Ayurveda has been in our traditions for years and will remain that way as people are keen to make it as part of their everyday life.
Ayurveda has been a part of our traditions since time immortal. It has only grown better with the passage of time and as people wake up to the harsh realities of chemical products, Ayurveda industry is set to climb the ladder o9f development and prosperity. Ina conversation with Mr Anurag Sharma, Executive Director, Shree Baidyanath Ayurved Bhawan Pvt. Ltd, he tells us the future of the Ayurveda industry and the ideologies which keep Baidyanath going strong.
How has Baidyanath sustained itself for so many years?
We’ve been around for nearly 100 years. Baidyanath is primarily driven by a passion for Ayurveda. We are actually the largest publishers for Ayurvedic books, largest collaborators with Ayurvedic colleges. We offer scholarships and sponsorships and internships. Running the company has always been the passion for doing well to public health, making money becomes secondary. The passion in the family has always been to do good which is to keep your original knowledge intact, innovate and deliver.
How does the future of Ayurveda look like?
When we look at Ayurveda, we find that the growth is not coming out so much of the medicinal part of it but out of the personal space which can be your hair care, skincare etc. People have finally started to realise that skin is one of the largest organs of the body and you really need to treat that right. So, they are going back to centuries-old knowledge and adapting it to current technology of delivering the products and stabilising it. Ayurveda was used to be made fresh at home and one could use it in Uptan, Lepam or one of those things. With the current technology, one can do the extractions, the safety profiles, the stability tests and deliver it in attractive packages which you can effectively use. That is where the personal space is going very fast and that is the space which we can now take abroad and globalise Ayurveda. Once the globalisation of Yog has already taken place, then the globalisation of Ayurveda becomes a lot easier because you already have the adherence across the world which belief in the Indian systems now.
What are some of the challenges that are being faced by Baidyanath?

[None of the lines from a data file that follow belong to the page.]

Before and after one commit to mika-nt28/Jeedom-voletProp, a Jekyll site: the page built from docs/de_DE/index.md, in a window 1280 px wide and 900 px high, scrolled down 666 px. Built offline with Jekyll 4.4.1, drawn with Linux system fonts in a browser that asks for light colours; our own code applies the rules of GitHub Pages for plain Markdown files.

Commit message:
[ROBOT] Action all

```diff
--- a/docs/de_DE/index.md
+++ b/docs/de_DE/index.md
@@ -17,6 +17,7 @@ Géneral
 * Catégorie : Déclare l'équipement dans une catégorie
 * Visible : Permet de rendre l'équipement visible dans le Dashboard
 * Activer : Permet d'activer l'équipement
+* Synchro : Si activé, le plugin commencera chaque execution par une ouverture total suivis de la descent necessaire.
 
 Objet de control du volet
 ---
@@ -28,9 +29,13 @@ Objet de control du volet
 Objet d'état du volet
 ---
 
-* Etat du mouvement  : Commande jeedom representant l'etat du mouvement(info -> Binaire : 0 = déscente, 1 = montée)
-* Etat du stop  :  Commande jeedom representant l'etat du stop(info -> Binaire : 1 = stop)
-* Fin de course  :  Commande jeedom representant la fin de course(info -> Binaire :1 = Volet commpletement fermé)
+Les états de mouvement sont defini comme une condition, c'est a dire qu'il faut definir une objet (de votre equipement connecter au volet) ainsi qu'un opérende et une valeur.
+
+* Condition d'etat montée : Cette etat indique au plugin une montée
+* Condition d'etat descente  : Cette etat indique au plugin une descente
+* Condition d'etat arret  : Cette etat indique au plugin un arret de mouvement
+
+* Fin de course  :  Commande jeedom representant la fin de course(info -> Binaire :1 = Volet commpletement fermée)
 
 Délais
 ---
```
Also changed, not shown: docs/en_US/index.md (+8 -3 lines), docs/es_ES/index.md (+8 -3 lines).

We are basically faced with two major challenges. Domestically, you sometimes face the challenges of sourcing the right quality of raw material and making sure that it is free of all the contaminants by which I mean whether it is water pollution, soil pollution, insecticides or pesticides. So, getting the right source of raw material, handling it and the supply chain- once all these are taken care of, that is one of the biggest challenges. Abroad, what we face are the regulatory challenges where they really don’t understand the concept of Ayurveda. Educating them, utilising them and getting the government of India to be able to push, just like Chinese have done with traditional Chinese medicines and they have most of the world's government accept it. Once this is done, then there will be a huge amount of benefits towards Ayurveda and as well as mankind is concerned. The billions of dollars companies spend on insurances and national health schemes, those can be drastically reduced. One does not have to visit the doctors for every small issue wherein natural and homemade remedies can cure a person of the problem.
How is the government helping the Ayurveda industry?

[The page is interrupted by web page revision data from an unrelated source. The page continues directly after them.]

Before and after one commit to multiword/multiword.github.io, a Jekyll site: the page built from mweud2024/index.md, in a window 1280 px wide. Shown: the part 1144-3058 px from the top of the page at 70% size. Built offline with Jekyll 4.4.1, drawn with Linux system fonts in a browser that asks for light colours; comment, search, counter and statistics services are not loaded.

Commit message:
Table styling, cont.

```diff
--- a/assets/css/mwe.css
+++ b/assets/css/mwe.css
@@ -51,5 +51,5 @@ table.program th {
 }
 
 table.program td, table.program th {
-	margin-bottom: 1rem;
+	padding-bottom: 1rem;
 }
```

This government has been a lot more pro-active and has a very good ministry which is called the Ayush ministry. They have made Yoga International and we are asking Dhanvantari Diwas be declared yoga day. The budgets have been increased and the government is very serious about spending money on research and standardisation. Once this happens and they are able to convince governments and our embassies to try and promote it there, then you can also have the same amount of permissions just as traditional Chinese medicines have. That means we will have access to those markets which helps the cultivator, producer, manufacturer and is a boon to the common people.